■ **Aim of the task**
Only the pictures are to be left out; write out the rest of the data exactly.

====== Material provided ======

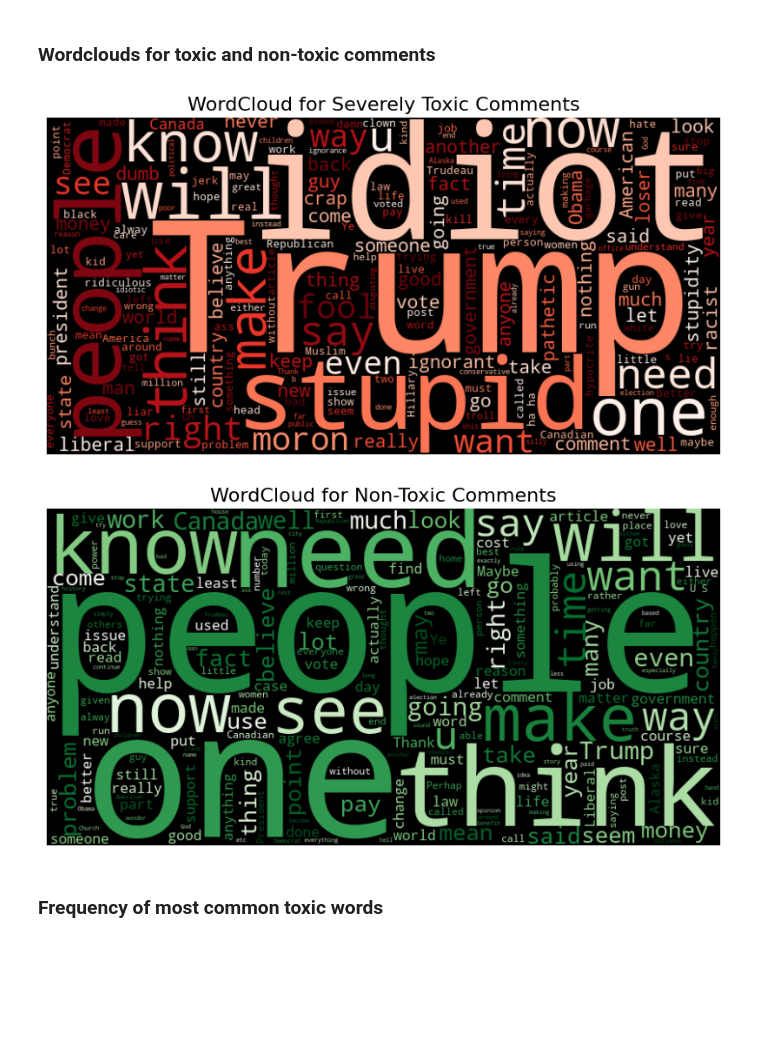
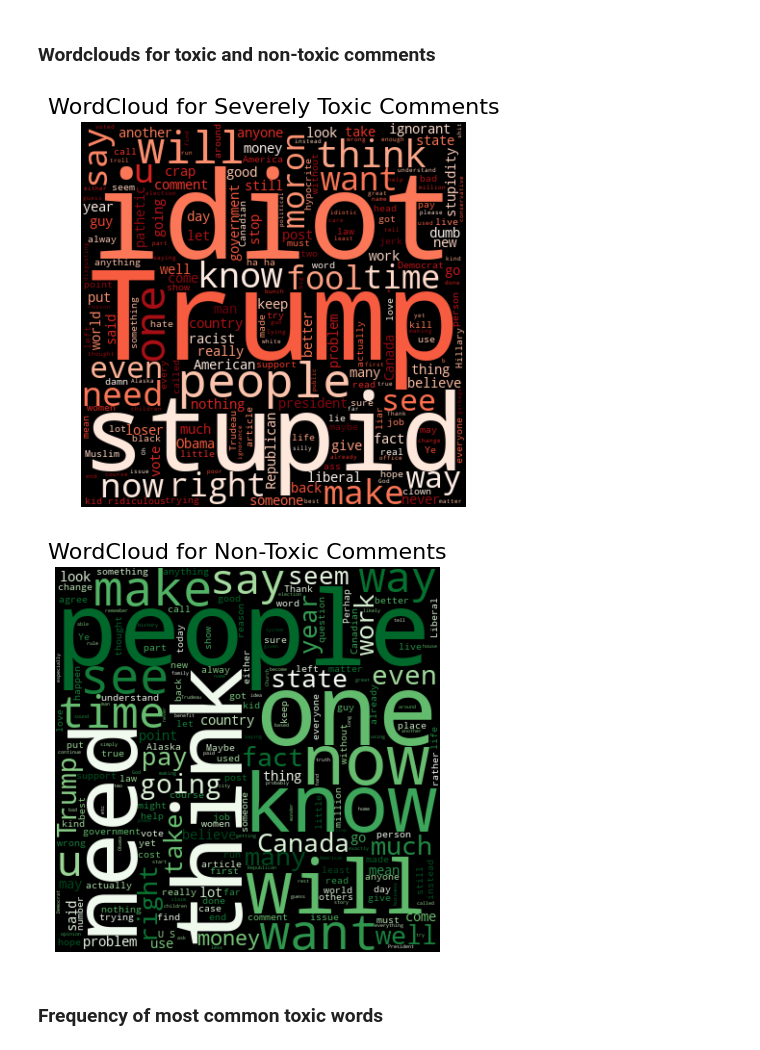
Before and after one commit to shravan-d/Unintended-Bias-in-Toxicity-Classification, a Jupyter notebook: playground/EDA.ipynb, the cells around one changed output. Cells and saved outputs as stored; diff of their text form; code cells hidden in the pictures; blank space fills up the shorter version.

```diff
--- a/playground/EDA.ipynb
+++ b/playground/EDA.ipynb
@@ -163,14 +163,14 @@ plt.show()
 # %%
 # Filter for severely toxic comments
 severe_toxic_comments = ' '.join(df[df['target'] > 0.8]['comment_text'].fillna(''))
-wordcloud = WordCloud(width=800, height=400, background_color='black', colormap='Reds').generate(severe_toxic_comments)
+wordcloud = WordCloud(width=400, height=400, background_color='black', colormap='Reds').generate(severe_toxic_comments)
 # %%
-plt.figure(figsize=(10, 6))
+plt.figure(figsize=(5, 5))
 plt.imshow(wordcloud, interpolation='bilinear')
 plt.axis('off')
 plt.title("WordCloud for Severely Toxic Comments", fontsize=16)
 plt.show()
 # %% [output]
-[figure, old version]
+[figure, new version]
 # %%
 non_toxic_comments = ' '.join(df[df['target'] < 0.2]['comment_text'].fillna(''))
@@ -178,11 +178,11 @@ wordcloud = WordCloud(width=800, height=400, background_color='black', colormap=
 # %%
-plt.figure(figsize=(10, 6))
+plt.figure(figsize=(5, 5))
 plt.imshow(wordcloud, interpolation='bilinear')
 plt.axis('off')
 plt.title("WordCloud for Non-Toxic Comments", fontsize=16)
 plt.show()
 # %% [output]
-[figure, old version]
+[figure, new version]
 # %% [markdown]
 ### Frequency of most common toxic words
 # %%
```
Also changed, not shown: parts of 1 cell of this notebook, 3 other files.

======

■ **Finished exercise**
Before and after one commit to shravan-d/Unintended-Bias-in-Toxicity-Classification, a Jupyter notebook: playground/EDA.ipynb, the cells around one changed output. Cells and saved outputs as stored; diff of their text form; code cells hidden in the pictures; blank space fills up the shorter version.

```diff
--- a/playground/EDA.ipynb
+++ b/playground/EDA.ipynb
@@ -163,14 +163,14 @@ plt.show()
 # %%
 # Filter for severely toxic comments
 severe_toxic_comments = ' '.join(df[df['target'] > 0.8]['comment_text'].fillna(''))
-wordcloud = WordCloud(width=800, height=400, background_color='black', colormap='Reds').generate(severe_toxic_comments)
+wordcloud = WordCloud(width=400, height=400, background_color='black', colormap='Reds').generate(severe_toxic_comments)
 # %%
-plt.figure(figsize=(10, 6))
+plt.figure(figsize=(5, 5))
 plt.imshow(wordcloud, interpolation='bilinear')
 plt.axis('off')
 plt.title("WordCloud for Severely Toxic Comments", fontsize=16)
 plt.show()
 # %% [output]
-[figure, old version]
+[figure, new version]
 # %%
 non_toxic_comments = ' '.join(df[df['target'] < 0.2]['comment_text'].fillna(''))
@@ -178,11 +178,11 @@ wordcloud = WordCloud(width=800, height=400, background_color='black', colormap=
 # %%
-plt.figure(figsize=(10, 6))
+plt.figure(figsize=(5, 5))
 plt.imshow(wordcloud, interpolation='bilinear')
 plt.axis('off')
 plt.title("WordCloud for Non-Toxic Comments", fontsize=16)
 plt.show()
 # %% [output]
-[figure, old version]
+[figure, new version]
 # %% [markdown]
 ### Frequency of most common toxic words
 # %%
```
Also changed, not shown: parts of 1 cell of this notebook, 3 other files.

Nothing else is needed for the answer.